Task to complete -
The records below must be output exactly, without pictures.

Entries shown: Begin

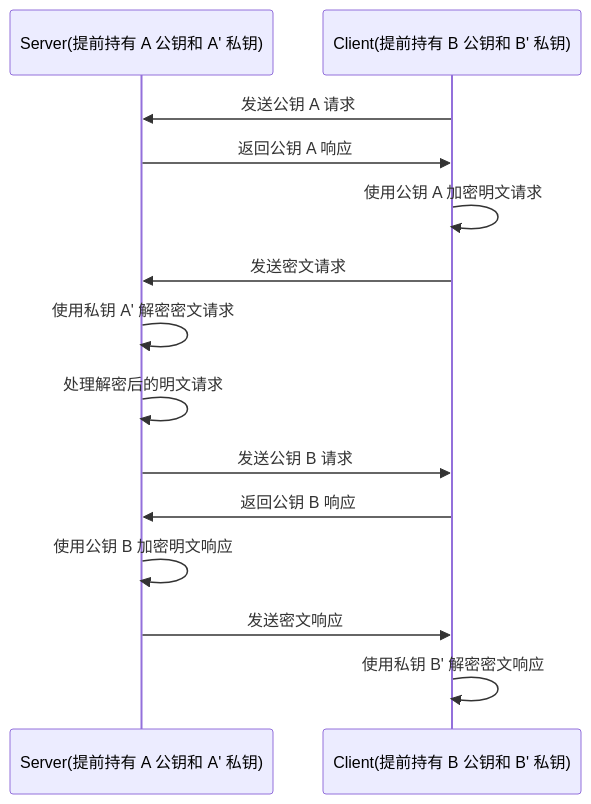
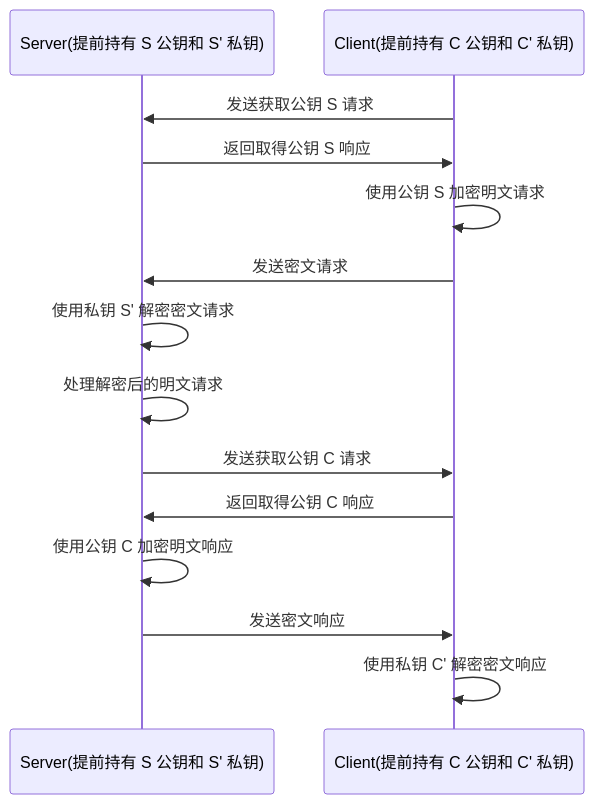
The fourth of 5 diagrams in Computer_Networks_Note/003+limou+2024_03_18+应用层.md (xiaogithubooo/LimouLearnNote), drawn with Mermaid before and after one commit. The commit also changed other lines of this file and 2 other files, not shown here.

````diff
--- a/Computer_Networks_Note/003+limou+2024_03_18+应用层.md
+++ b/Computer_Networks_Note/003+limou+2024_03_18+应用层.md
@@ -3059,18 +3055,18 @@
 ```mermaid
 sequenceDiagram
-    participant Server(提前持有 A 公钥和 A' 私钥)
-    participant Client(提前持有 B 公钥和 B' 私钥)
+    participant Server(提前持有 S 公钥和 S' 私钥)
+    participant Client(提前持有 C 公钥和 C' 私钥)
 
-    Client(提前持有 B 公钥和 B' 私钥)->>Server(提前持有 A 公钥和 A' 私钥): 发送公钥 A 请求
-    Server(提前持有 A 公钥和 A' 私钥)->>Client(提前持有 B 公钥和 B' 私钥): 返回公钥 A 响应
-    Client(提前持有 B 公钥和 B' 私钥)->>Client(提前持有 B 公钥和 B' 私钥): 使用公钥 A 加密明文请求
-    Client(提前持有 B 公钥和 B' 私钥)->>Server(提前持有 A 公钥和 A' 私钥): 发送密文请求
-    Server(提前持有 A 公钥和 A' 私钥)->>Server(提前持有 A 公钥和 A' 私钥): 使用私钥 A' 解密密文请求
-    Server(提前持有 A 公钥和 A' 私钥)->>Server(提前持有 A 公钥和 A' 私钥): 处理解密后的明文请求
+    Client(提前持有 C 公钥和 C' 私钥)->>Server(提前持有 S 公钥和 S' 私钥): 发送获取公钥 S 请求
+    Server(提前持有 S 公钥和 S' 私钥)->>Client(提前持有 C 公钥和 C' 私钥): 返回取得公钥 S 响应
+    Client(提前持有 C 公钥和 C' 私钥)->>Client(提前持有 C 公钥和 C' 私钥): 使用公钥 S 加密明文请求
+    Client(提前持有 C 公钥和 C' 私钥)->>Server(提前持有 S 公钥和 S' 私钥): 发送密文请求
+    Server(提前持有 S 公钥和 S' 私钥)->>Server(提前持有 S 公钥和 S' 私钥): 使用私钥 S' 解密密文请求
+    Server(提前持有 S 公钥和 S' 私钥)->>Server(提前持有 S 公钥和 S' 私钥): 处理解密后的明文请求
     
-    Server(提前持有 A 公钥和 A' 私钥)->>Client(提前持有 B 公钥和 B' 私钥): 发送公钥 B 请求
-    Client(提前持有 B 公钥和 B' 私钥)->>Server(提前持有 A 公钥和 A' 私钥): 返回公钥 B 响应
-    Server(提前持有 A 公钥和 A' 私钥)->>Server(提前持有 A 公钥和 A' 私钥): 使用公钥 B 加密明文响应
-    Server(提前持有 A 公钥和 A' 私钥)->>Client(提前持有 B 公钥和 B' 私钥): 发送密文响应
-    Client(提前持有 B 公钥和 B' 私钥)->>Client(提前持有 B 公钥和 B' 私钥): 使用私钥 B' 解密密文响应
+    Server(提前持有 S 公钥和 S' 私钥)->>Client(提前持有 C 公钥和 C' 私钥): 发送获取公钥 C 请求
+    Client(提前持有 C 公钥和 C' 私钥)->>Server(提前持有 S 公钥和 S' 私钥): 返回取得公钥 C 响应
+    Server(提前持有 S 公钥和 S' 私钥)->>Server(提前持有 S 公钥和 S' 私钥): 使用公钥 C 加密明文响应
+    Server(提前持有 S 公钥和 S' 私钥)->>Client(提前持有 C 公钥和 C' 私钥): 发送密文响应
+    Client(提前持有 C 公钥和 C' 私钥)->>Client(提前持有 C 公钥和 C' 私钥): 使用私钥 C' 解密密文响应
 ```
````
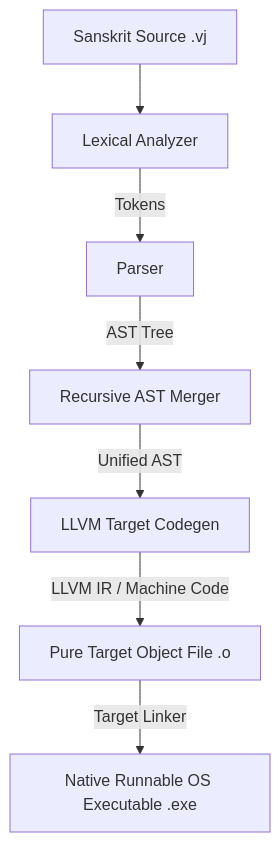
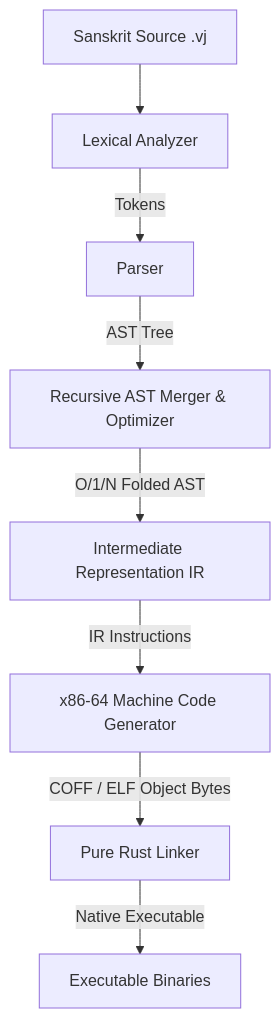
The diagram in README.md (vikukumar/vajra), drawn with Mermaid before and after one commit. The commit also changed other lines of this file and 2 other files, not shown here.

Commit message:
feat: transition to self-hosted compiler architecture with custom IR and x86-64 backend while adding benchmark documentation and lexer implementation.

````diff
--- a/README.md
+++ b/README.md
@@ -151,9 +78,10 @@
 ```mermaid
 graph TD
     A[Sanskrit Source .vj] --> B[Lexical Analyzer]
     B -->|Tokens| C[Parser]
-    C -->|AST Tree| D[Recursive AST Merger]
-    D -->|Unified AST| E[LLVM Target Codegen]
-    E -->|LLVM IR / Machine Code| F[Pure Target Object File .o]
-    F -->|Target Linker| G[Native Runnable OS Executable .exe]
+    C -->|AST Tree| D[Recursive AST Merger & Optimizer]
+    D -->|O/1/N Folded AST| E[Intermediate Representation IR]
+    E -->|IR Instructions| F[x86-64 Machine Code Generator]
+    F -->|COFF / ELF Object Bytes| G[Pure Rust Linker]
+    G -->|Native Executable| H[Executable Binaries]
 ```
````
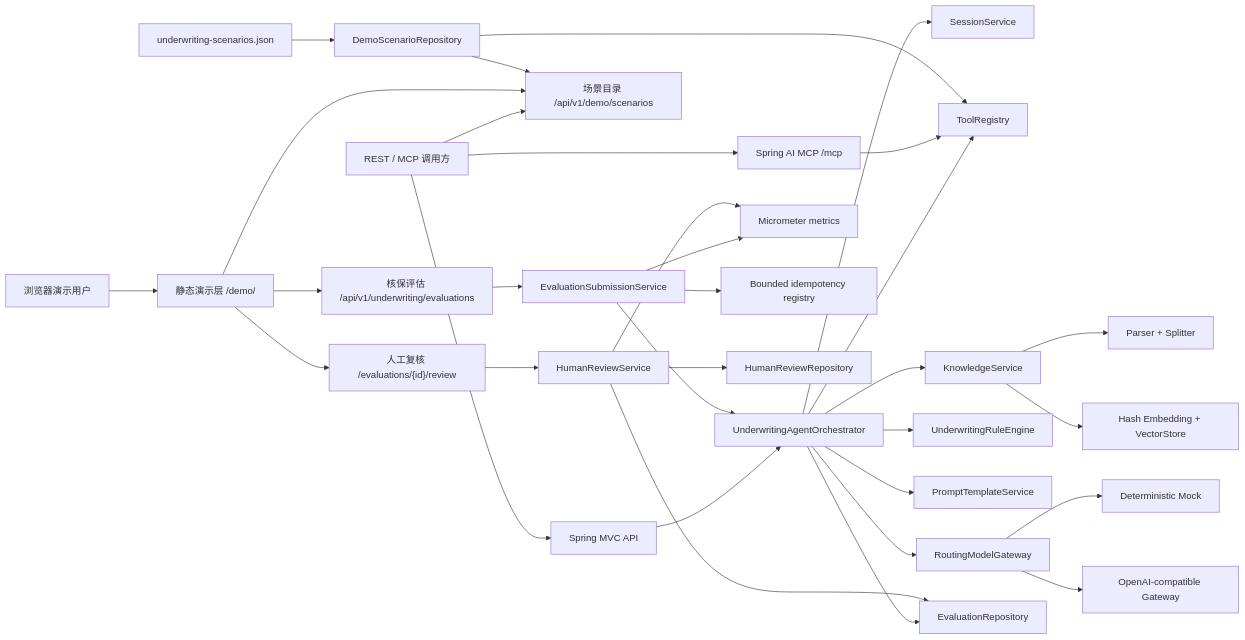
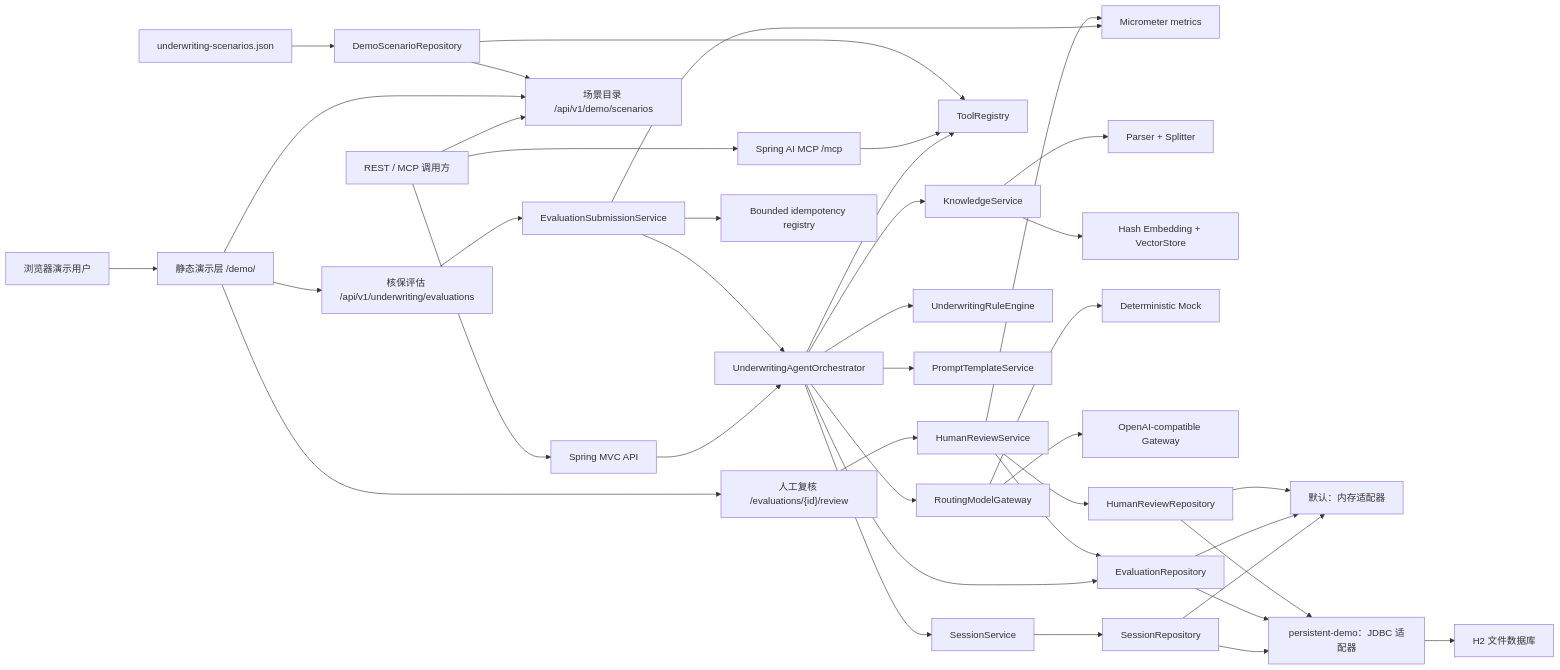
One commit to hrniux/insurance-underwriting-agent-demo changed the diagram in docs/ARCHITECTURE.md. Above: the diagram before and after it, drawn with Mermaid. The commit also changed other lines of this file and 18 other files, not shown here.

````diff
--- a/docs/ARCHITECTURE.md
+++ b/docs/ARCHITECTURE.md
@@ -11,34 +11,42 @@
 ```mermaid
 flowchart LR
     User["REST / MCP 调用方"] --> API["Spring MVC API"]
     User --> MCP["Spring AI MCP /mcp"]
     User --> DemoAPI["场景目录 /api/v1/demo/scenarios"]
     DemoUser["浏览器演示用户"] --> Console["静态演示层 /demo/"]
     Console --> DemoAPI
     Console --> EvaluationAPI["核保评估 /api/v1/underwriting/evaluations"]
     Console --> ReviewAPI["人工复核 /evaluations/{id}/review"]
     API --> Agent["UnderwritingAgentOrchestrator"]
     EvaluationAPI --> Submission["EvaluationSubmissionService"]
     Submission --> Agent
     Submission --> Metrics["Micrometer metrics"]
     Submission --> Idempotency["Bounded idempotency registry"]
     Agent --> Session["SessionService"]
     Agent --> Tools["ToolRegistry"]
     MCP --> Tools
     Data["underwriting-scenarios.json"] --> Scenarios["DemoScenarioRepository"]
     Scenarios --> Tools
     Scenarios --> DemoAPI
     Agent --> RAG["KnowledgeService"]
     RAG --> Split["Parser + Splitter"]
     RAG --> Vector["Hash Embedding + VectorStore"]
     Agent --> Rules["UnderwritingRuleEngine"]
     Agent --> Prompt["PromptTemplateService"]
     Agent --> Router["RoutingModelGateway"]
     Router --> Mock["Deterministic Mock"]
     Router --> Compatible["OpenAI-compatible Gateway"]
     Agent --> Evaluation["EvaluationRepository"]
+    Session --> SessionRepository["SessionRepository"]
     ReviewAPI --> ReviewService["HumanReviewService"]
     ReviewService --> Evaluation
     ReviewService --> ReviewRepository["HumanReviewRepository"]
     ReviewService --> Metrics
+    SessionRepository --> MemoryAdapters["默认：内存适配器"]
+    Evaluation --> MemoryAdapters
+    ReviewRepository --> MemoryAdapters
+    SessionRepository --> JdbcAdapters["persistent-demo：JDBC 适配器"]
+    Evaluation --> JdbcAdapters
+    ReviewRepository --> JdbcAdapters
+    JdbcAdapters --> H2["H2 文件数据库"]
 ```
````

Entries shown: End

Final answer -
The fourth of 5 diagrams in Computer_Networks_Note/003+limou+2024_03_18+应用层.md (xiaogithubooo/LimouLearnNote), drawn with Mermaid before and after one commit. The commit also changed other lines of this file and 2 other files, not shown here.

````diff
--- a/Computer_Networks_Note/003+limou+2024_03_18+应用层.md
+++ b/Computer_Networks_Note/003+limou+2024_03_18+应用层.md
@@ -3059,18 +3055,18 @@
 ```mermaid
 sequenceDiagram
-    participant Server(提前持有 A 公钥和 A' 私钥)
-    participant Client(提前持有 B 公钥和 B' 私钥)
+    participant Server(提前持有 S 公钥和 S' 私钥)
+    participant Client(提前持有 C 公钥和 C' 私钥)
 
-    Client(提前持有 B 公钥和 B' 私钥)->>Server(提前持有 A 公钥和 A' 私钥): 发送公钥 A 请求
-    Server(提前持有 A 公钥和 A' 私钥)->>Client(提前持有 B 公钥和 B' 私钥): 返回公钥 A 响应
-    Client(提前持有 B 公钥和 B' 私钥)->>Client(提前持有 B 公钥和 B' 私钥): 使用公钥 A 加密明文请求
-    Client(提前持有 B 公钥和 B' 私钥)->>Server(提前持有 A 公钥和 A' 私钥): 发送密文请求
-    Server(提前持有 A 公钥和 A' 私钥)->>Server(提前持有 A 公钥和 A' 私钥): 使用私钥 A' 解密密文请求
-    Server(提前持有 A 公钥和 A' 私钥)->>Server(提前持有 A 公钥和 A' 私钥): 处理解密后的明文请求
+    Client(提前持有 C 公钥和 C' 私钥)->>Server(提前持有 S 公钥和 S' 私钥): 发送获取公钥 S 请求
+    Server(提前持有 S 公钥和 S' 私钥)->>Client(提前持有 C 公钥和 C' 私钥): 返回取得公钥 S 响应
+    Client(提前持有 C 公钥和 C' 私钥)->>Client(提前持有 C 公钥和 C' 私钥): 使用公钥 S 加密明文请求
+    Client(提前持有 C 公钥和 C' 私钥)->>Server(提前持有 S 公钥和 S' 私钥): 发送密文请求
+    Server(提前持有 S 公钥和 S' 私钥)->>Server(提前持有 S 公钥和 S' 私钥): 使用私钥 S' 解密密文请求
+    Server(提前持有 S 公钥和 S' 私钥)->>Server(提前持有 S 公钥和 S' 私钥): 处理解密后的明文请求
     
-    Server(提前持有 A 公钥和 A' 私钥)->>Client(提前持有 B 公钥和 B' 私钥): 发送公钥 B 请求
-    Client(提前持有 B 公钥和 B' 私钥)->>Server(提前持有 A 公钥和 A' 私钥): 返回公钥 B 响应
-    Server(提前持有 A 公钥和 A' 私钥)->>Server(提前持有 A 公钥和 A' 私钥): 使用公钥 B 加密明文响应
-    Server(提前持有 A 公钥和 A' 私钥)->>Client(提前持有 B 公钥和 B' 私钥): 发送密文响应
-    Client(提前持有 B 公钥和 B' 私钥)->>Client(提前持有 B 公钥和 B' 私钥): 使用私钥 B' 解密密文响应
+    Server(提前持有 S 公钥和 S' 私钥)->>Client(提前持有 C 公钥和 C' 私钥): 发送获取公钥 C 请求
+    Client(提前持有 C 公钥和 C' 私钥)->>Server(提前持有 S 公钥和 S' 私钥): 返回取得公钥 C 响应
+    Server(提前持有 S 公钥和 S' 私钥)->>Server(提前持有 S 公钥和 S' 私钥): 使用公钥 C 加密明文响应
+    Server(提前持有 S 公钥和 S' 私钥)->>Client(提前持有 C 公钥和 C' 私钥): 发送密文响应
+    Client(提前持有 C 公钥和 C' 私钥)->>Client(提前持有 C 公钥和 C' 私钥): 使用私钥 C' 解密密文响应
 ```
````
The diagram in README.md (vikukumar/vajra), drawn with Mermaid before and after one commit. The commit also changed other lines of this file and 2 other files, not shown here.

Commit message:
feat: transition to self-hosted compiler architecture with custom IR and x86-64 backend while adding benchmark documentation and lexer implementation.

````diff
--- a/README.md
+++ b/README.md
@@ -151,9 +78,10 @@
 ```mermaid
 graph TD
     A[Sanskrit Source .vj] --> B[Lexical Analyzer]
     B -->|Tokens| C[Parser]
-    C -->|AST Tree| D[Recursive AST Merger]
-    D -->|Unified AST| E[LLVM Target Codegen]
-    E -->|LLVM IR / Machine Code| F[Pure Target Object File .o]
-    F -->|Target Linker| G[Native Runnable OS Executable .exe]
+    C -->|AST Tree| D[Recursive AST Merger & Optimizer]
+    D -->|O/1/N Folded AST| E[Intermediate Representation IR]
+    E -->|IR Instructions| F[x86-64 Machine Code Generator]
+    F -->|COFF / ELF Object Bytes| G[Pure Rust Linker]
+    G -->|Native Executable| H[Executable Binaries]
 ```
````
One commit to hrniux/insurance-underwriting-agent-demo changed the diagram in docs/ARCHITECTURE.md. Above: the diagram before and after it, drawn with Mermaid. The commit also changed other lines of this file and 18 other files, not shown here.

````diff
--- a/docs/ARCHITECTURE.md
+++ b/docs/ARCHITECTURE.md
@@ -11,34 +11,42 @@
 ```mermaid
 flowchart LR
     User["REST / MCP 调用方"] --> API["Spring MVC API"]
     User --> MCP["Spring AI MCP /mcp"]
     User --> DemoAPI["场景目录 /api/v1/demo/scenarios"]
     DemoUser["浏览器演示用户"] --> Console["静态演示层 /demo/"]
     Console --> DemoAPI
     Console --> EvaluationAPI["核保评估 /api/v1/underwriting/evaluations"]
     Console --> ReviewAPI["人工复核 /evaluations/{id}/review"]
     API --> Agent["UnderwritingAgentOrchestrator"]
     EvaluationAPI --> Submission["EvaluationSubmissionService"]
     Submission --> Agent
     Submission --> Metrics["Micrometer metrics"]
     Submission --> Idempotency["Bounded idempotency registry"]
     Agent --> Session["SessionService"]
     Agent --> Tools["ToolRegistry"]
     MCP --> Tools
     Data["underwriting-scenarios.json"] --> Scenarios["DemoScenarioRepository"]
     Scenarios --> Tools
     Scenarios --> DemoAPI
     Agent --> RAG["KnowledgeService"]
     RAG --> Split["Parser + Splitter"]
     RAG --> Vector["Hash Embedding + VectorStore"]
     Agent --> Rules["UnderwritingRuleEngine"]
     Agent --> Prompt["PromptTemplateService"]
     Agent --> Router["RoutingModelGateway"]
     Router --> Mock["Deterministic Mock"]
     Router --> Compatible["OpenAI-compatible Gateway"]
     Agent --> Evaluation["EvaluationRepository"]
+    Session --> SessionRepository["SessionRepository"]
     ReviewAPI --> ReviewService["HumanReviewService"]
     ReviewService --> Evaluation
     ReviewService --> ReviewRepository["HumanReviewRepository"]
     ReviewService --> Metrics
+    SessionRepository --> MemoryAdapters["默认：内存适配器"]
+    Evaluation --> MemoryAdapters
+    ReviewRepository --> MemoryAdapters
+    SessionRepository --> JdbcAdapters["persistent-demo：JDBC 适配器"]
+    Evaluation --> JdbcAdapters
+    ReviewRepository --> JdbcAdapters
+    JdbcAdapters --> H2["H2 文件数据库"]
 ```
````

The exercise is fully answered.